Research Highlights

My work focuses on improving the equity of educational and career opportunities through evidence-based approaches. Methodologically, I use econometric methods to obtain causal estimates of what works in education. One current project focuses on the role that information disparities play in the transition from secondary to postsecondary education and the workforce. This project includes leveraging natural experments to obtain plausibly causal estimates of the following:

  • effects of enrollment in a STEM-intensive college or university on STEM course exposure and majors
  • effects of work-based learning opportunities on high school students’ labor market understanding, postsecondary attainment, and early-career employment, earnings, and job satisfaction
  • effects of access to robust vocational education pathways on young adults’ economic mobility in Spain versus the U.S.

Some of my other research projects have:

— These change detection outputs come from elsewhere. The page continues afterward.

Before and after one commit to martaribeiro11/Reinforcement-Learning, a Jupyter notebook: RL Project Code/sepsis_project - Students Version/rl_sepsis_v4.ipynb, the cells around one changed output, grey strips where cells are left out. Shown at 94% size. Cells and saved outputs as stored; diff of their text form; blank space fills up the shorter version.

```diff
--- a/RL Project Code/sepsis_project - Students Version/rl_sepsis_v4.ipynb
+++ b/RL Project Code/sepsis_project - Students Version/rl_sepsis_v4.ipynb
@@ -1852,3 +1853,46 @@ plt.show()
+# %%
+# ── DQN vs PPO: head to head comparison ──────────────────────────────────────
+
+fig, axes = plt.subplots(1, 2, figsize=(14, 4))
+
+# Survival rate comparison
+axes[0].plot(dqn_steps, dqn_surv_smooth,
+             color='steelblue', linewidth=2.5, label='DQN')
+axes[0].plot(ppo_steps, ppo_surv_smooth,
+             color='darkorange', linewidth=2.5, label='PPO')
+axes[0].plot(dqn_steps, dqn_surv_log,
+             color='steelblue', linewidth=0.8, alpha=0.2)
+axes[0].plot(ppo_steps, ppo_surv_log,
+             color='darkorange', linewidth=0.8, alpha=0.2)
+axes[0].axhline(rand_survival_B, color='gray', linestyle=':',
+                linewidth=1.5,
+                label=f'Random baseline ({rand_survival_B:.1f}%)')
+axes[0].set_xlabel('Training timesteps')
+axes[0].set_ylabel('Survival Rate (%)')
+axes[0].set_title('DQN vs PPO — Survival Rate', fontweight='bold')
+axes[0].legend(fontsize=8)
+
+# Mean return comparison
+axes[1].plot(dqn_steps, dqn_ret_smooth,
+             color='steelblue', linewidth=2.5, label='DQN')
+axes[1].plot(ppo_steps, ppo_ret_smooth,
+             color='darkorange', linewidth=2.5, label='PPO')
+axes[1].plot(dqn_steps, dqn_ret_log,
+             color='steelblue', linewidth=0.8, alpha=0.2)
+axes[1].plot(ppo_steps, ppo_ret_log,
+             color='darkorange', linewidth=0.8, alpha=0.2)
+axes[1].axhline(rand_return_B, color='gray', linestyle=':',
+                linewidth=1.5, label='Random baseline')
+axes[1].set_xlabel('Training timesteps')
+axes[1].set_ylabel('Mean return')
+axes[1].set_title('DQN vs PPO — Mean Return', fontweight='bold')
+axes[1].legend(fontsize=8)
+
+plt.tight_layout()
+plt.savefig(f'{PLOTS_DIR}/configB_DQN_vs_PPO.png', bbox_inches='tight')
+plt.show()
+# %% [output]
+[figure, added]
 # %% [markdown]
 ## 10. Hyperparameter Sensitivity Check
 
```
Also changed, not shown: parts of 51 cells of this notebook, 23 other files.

  • leveraged natural experiments in Portland, Oregon and the State of Utah to estimate the causal effects of dual-language immersion education on student achievement
  • evaluated implementation and student performance outcomes of one city’s cross-sector school leadership pipeline program
  • meta-analyzed research evidence on effects of educational opportunities for incarcerated adults and juveniles
  • described implementation and plausible achievement effects of heterogeneous approaches to competency-based education
  • examined implementation of the Post-9/11 GI Bill for military veterans returning to postsecondary education
  • examined the distribution and turnover of teachers deemed highly effective based on students’ academic achievement growth
  • examined the responsiveness of academically skilled novice teachers to financial incentives for working in lower-performing schools

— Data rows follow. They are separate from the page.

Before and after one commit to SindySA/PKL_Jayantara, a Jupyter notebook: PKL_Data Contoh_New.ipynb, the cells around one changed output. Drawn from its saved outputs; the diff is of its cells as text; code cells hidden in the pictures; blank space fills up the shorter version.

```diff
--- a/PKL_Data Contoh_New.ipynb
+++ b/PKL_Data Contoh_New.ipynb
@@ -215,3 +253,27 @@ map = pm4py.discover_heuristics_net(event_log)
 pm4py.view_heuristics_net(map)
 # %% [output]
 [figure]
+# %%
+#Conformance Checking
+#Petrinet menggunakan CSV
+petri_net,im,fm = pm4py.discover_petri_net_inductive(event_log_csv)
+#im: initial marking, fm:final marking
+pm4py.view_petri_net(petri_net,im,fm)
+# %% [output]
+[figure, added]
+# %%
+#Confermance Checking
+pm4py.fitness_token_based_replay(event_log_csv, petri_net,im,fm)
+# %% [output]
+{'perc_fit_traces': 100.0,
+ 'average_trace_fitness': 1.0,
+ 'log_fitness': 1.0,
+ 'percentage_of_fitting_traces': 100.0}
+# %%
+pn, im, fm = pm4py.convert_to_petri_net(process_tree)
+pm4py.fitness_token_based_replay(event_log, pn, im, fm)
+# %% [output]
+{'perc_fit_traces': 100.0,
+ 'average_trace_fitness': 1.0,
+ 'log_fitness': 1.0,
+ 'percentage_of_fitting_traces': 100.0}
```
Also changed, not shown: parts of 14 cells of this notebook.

Teaching and Public Outreach

As an instructor of research methods and statistics in the Education Policy and Leadership M.Ed. Program at American University in Washington, DC, I am also interested in improving public understanding of the scientific method and the logic of research methods that support causal inference.

Professional History

My research and teaching are informed my background as a K-12 and community college educator. I started my career as an elementary school teacher at a small Northern Virginia private school and as a literature and writing instructor at Prince George’s County Community College in Maryland. I subsequently managed teacher recruitment and training in the test preparation industry, an experience that sparked my interest in students’ opportunity disparities and in teacher supply and demand disparities even within local labor markets. Guided by that interest, I became licensed as a public school teacher and taught English in grades 9-12 in California before pursuing a doctorate in education policy. I then worked as a policy researcher at the RAND Corporation in Arlington, VA, for six years before joining the full-time faculty of American University in 2014. I am currently an Associate Professor in the School of Education at American University, as well as an Affilitate Faculty Member in the Department of Public Administration and Policy in the School of Public Affairs.

Education History

  • Doctor of Education (Ed.D.) in Administration, Planning and Social Policy, Harvard University, Cambridge, MA
  • Master of Arts in Education, Stanford University, Palo Alto, CA
  • Master of Arts in English, Georgetown University (Concentration in the Teaching of Writing), Washington, DC
  • Bachelor of Arts in Psychology and Honors English, Georgetown University, Washington, DC
  • Junior Year Abroad with studies in Psychology and English, University of Sussex, Brighton, UK

Site Design

This site is based on the academicpages template and hosted free on GitHub pages.